── Data to process ──

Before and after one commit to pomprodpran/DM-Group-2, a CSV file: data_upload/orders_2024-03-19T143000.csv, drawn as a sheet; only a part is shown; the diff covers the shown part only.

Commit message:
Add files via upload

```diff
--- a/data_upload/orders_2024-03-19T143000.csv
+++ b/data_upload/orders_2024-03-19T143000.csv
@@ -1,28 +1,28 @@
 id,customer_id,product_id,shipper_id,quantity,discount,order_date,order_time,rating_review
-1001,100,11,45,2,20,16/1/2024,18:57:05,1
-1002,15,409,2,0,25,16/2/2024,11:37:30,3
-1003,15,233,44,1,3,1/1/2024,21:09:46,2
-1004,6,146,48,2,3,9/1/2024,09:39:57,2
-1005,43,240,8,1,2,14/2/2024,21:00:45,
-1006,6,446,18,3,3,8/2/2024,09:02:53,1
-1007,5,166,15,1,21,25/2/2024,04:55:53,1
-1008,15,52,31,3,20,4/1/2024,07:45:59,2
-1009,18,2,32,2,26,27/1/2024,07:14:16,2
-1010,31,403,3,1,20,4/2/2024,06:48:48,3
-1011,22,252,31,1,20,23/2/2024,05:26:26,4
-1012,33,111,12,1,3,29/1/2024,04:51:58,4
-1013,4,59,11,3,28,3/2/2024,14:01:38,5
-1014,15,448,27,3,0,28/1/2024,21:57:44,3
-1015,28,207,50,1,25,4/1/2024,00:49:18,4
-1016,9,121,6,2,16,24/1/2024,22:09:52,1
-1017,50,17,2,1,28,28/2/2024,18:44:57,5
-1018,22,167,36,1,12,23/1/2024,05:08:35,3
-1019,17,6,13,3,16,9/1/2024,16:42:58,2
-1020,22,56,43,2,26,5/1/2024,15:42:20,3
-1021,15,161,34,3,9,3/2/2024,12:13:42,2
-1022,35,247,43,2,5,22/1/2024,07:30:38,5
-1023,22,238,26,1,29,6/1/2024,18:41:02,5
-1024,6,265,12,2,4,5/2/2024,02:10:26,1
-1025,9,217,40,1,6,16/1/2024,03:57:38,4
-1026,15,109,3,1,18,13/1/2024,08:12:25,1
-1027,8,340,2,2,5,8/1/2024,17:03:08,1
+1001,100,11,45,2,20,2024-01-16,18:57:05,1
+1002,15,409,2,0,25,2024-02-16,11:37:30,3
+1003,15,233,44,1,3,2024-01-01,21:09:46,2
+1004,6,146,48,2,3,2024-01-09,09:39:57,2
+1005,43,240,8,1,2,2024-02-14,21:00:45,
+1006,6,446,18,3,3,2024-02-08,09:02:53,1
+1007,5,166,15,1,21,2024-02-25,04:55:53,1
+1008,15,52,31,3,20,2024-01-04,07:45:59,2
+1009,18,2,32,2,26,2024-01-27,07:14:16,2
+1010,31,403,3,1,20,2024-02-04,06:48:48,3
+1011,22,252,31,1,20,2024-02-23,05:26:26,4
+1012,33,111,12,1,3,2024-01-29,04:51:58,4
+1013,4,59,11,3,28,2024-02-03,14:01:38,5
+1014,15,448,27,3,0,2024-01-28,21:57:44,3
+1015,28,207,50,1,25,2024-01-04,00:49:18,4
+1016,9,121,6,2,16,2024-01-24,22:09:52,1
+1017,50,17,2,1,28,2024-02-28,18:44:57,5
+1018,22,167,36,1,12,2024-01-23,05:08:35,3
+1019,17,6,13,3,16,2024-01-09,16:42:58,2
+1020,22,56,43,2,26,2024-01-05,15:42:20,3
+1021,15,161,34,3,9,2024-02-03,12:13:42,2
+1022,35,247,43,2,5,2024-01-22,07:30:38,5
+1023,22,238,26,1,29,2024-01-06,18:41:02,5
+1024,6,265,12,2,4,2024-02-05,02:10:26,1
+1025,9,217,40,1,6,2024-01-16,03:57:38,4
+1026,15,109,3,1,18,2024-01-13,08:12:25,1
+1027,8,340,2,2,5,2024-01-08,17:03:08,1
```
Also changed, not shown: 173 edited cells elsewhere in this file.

───

Your assignment:
Copy the data above. Keep each line exact.

Answer section:
Before and after one commit to pomprodpran/DM-Group-2, a CSV file: data_upload/orders_2024-03-19T143000.csv, drawn as a sheet; only a part is shown; the diff covers the shown part only.

Commit message:
Add files via upload

```diff
--- a/data_upload/orders_2024-03-19T143000.csv
+++ b/data_upload/orders_2024-03-19T143000.csv
@@ -1,28 +1,28 @@
 id,customer_id,product_id,shipper_id,quantity,discount,order_date,order_time,rating_review
-1001,100,11,45,2,20,16/1/2024,18:57:05,1
-1002,15,409,2,0,25,16/2/2024,11:37:30,3
-1003,15,233,44,1,3,1/1/2024,21:09:46,2
-1004,6,146,48,2,3,9/1/2024,09:39:57,2
-1005,43,240,8,1,2,14/2/2024,21:00:45,
-1006,6,446,18,3,3,8/2/2024,09:02:53,1
-1007,5,166,15,1,21,25/2/2024,04:55:53,1
-1008,15,52,31,3,20,4/1/2024,07:45:59,2
-1009,18,2,32,2,26,27/1/2024,07:14:16,2
-1010,31,403,3,1,20,4/2/2024,06:48:48,3
-1011,22,252,31,1,20,23/2/2024,05:26:26,4
-1012,33,111,12,1,3,29/1/2024,04:51:58,4
-1013,4,59,11,3,28,3/2/2024,14:01:38,5
-1014,15,448,27,3,0,28/1/2024,21:57:44,3
-1015,28,207,50,1,25,4/1/2024,00:49:18,4
-1016,9,121,6,2,16,24/1/2024,22:09:52,1
-1017,50,17,2,1,28,28/2/2024,18:44:57,5
-1018,22,167,36,1,12,23/1/2024,05:08:35,3
-1019,17,6,13,3,16,9/1/2024,16:42:58,2
-1020,22,56,43,2,26,5/1/2024,15:42:20,3
-1021,15,161,34,3,9,3/2/2024,12:13:42,2
-1022,35,247,43,2,5,22/1/2024,07:30:38,5
-1023,22,238,26,1,29,6/1/2024,18:41:02,5
-1024,6,265,12,2,4,5/2/2024,02:10:26,1
-1025,9,217,40,1,6,16/1/2024,03:57:38,4
-1026,15,109,3,1,18,13/1/2024,08:12:25,1
-1027,8,340,2,2,5,8/1/2024,17:03:08,1
+1001,100,11,45,2,20,2024-01-16,18:57:05,1
+1002,15,409,2,0,25,2024-02-16,11:37:30,3
+1003,15,233,44,1,3,2024-01-01,21:09:46,2
+1004,6,146,48,2,3,2024-01-09,09:39:57,2
+1005,43,240,8,1,2,2024-02-14,21:00:45,
+1006,6,446,18,3,3,2024-02-08,09:02:53,1
+1007,5,166,15,1,21,2024-02-25,04:55:53,1
+1008,15,52,31,3,20,2024-01-04,07:45:59,2
+1009,18,2,32,2,26,2024-01-27,07:14:16,2
+1010,31,403,3,1,20,2024-02-04,06:48:48,3
+1011,22,252,31,1,20,2024-02-23,05:26:26,4
+1012,33,111,12,1,3,2024-01-29,04:51:58,4
+1013,4,59,11,3,28,2024-02-03,14:01:38,5
+1014,15,448,27,3,0,2024-01-28,21:57:44,3
+1015,28,207,50,1,25,2024-01-04,00:49:18,4
+1016,9,121,6,2,16,2024-01-24,22:09:52,1
+1017,50,17,2,1,28,2024-02-28,18:44:57,5
+1018,22,167,36,1,12,2024-01-23,05:08:35,3
+1019,17,6,13,3,16,2024-01-09,16:42:58,2
+1020,22,56,43,2,26,2024-01-05,15:42:20,3
+1021,15,161,34,3,9,2024-02-03,12:13:42,2
+1022,35,247,43,2,5,2024-01-22,07:30:38,5
+1023,22,238,26,1,29,2024-01-06,18:41:02,5
+1024,6,265,12,2,4,2024-02-05,02:10:26,1
+1025,9,217,40,1,6,2024-01-16,03:57:38,4
+1026,15,109,3,1,18,2024-01-13,08:12:25,1
+1027,8,340,2,2,5,2024-01-08,17:03:08,1
```
Also changed, not shown: 173 edited cells elsewhere in this file.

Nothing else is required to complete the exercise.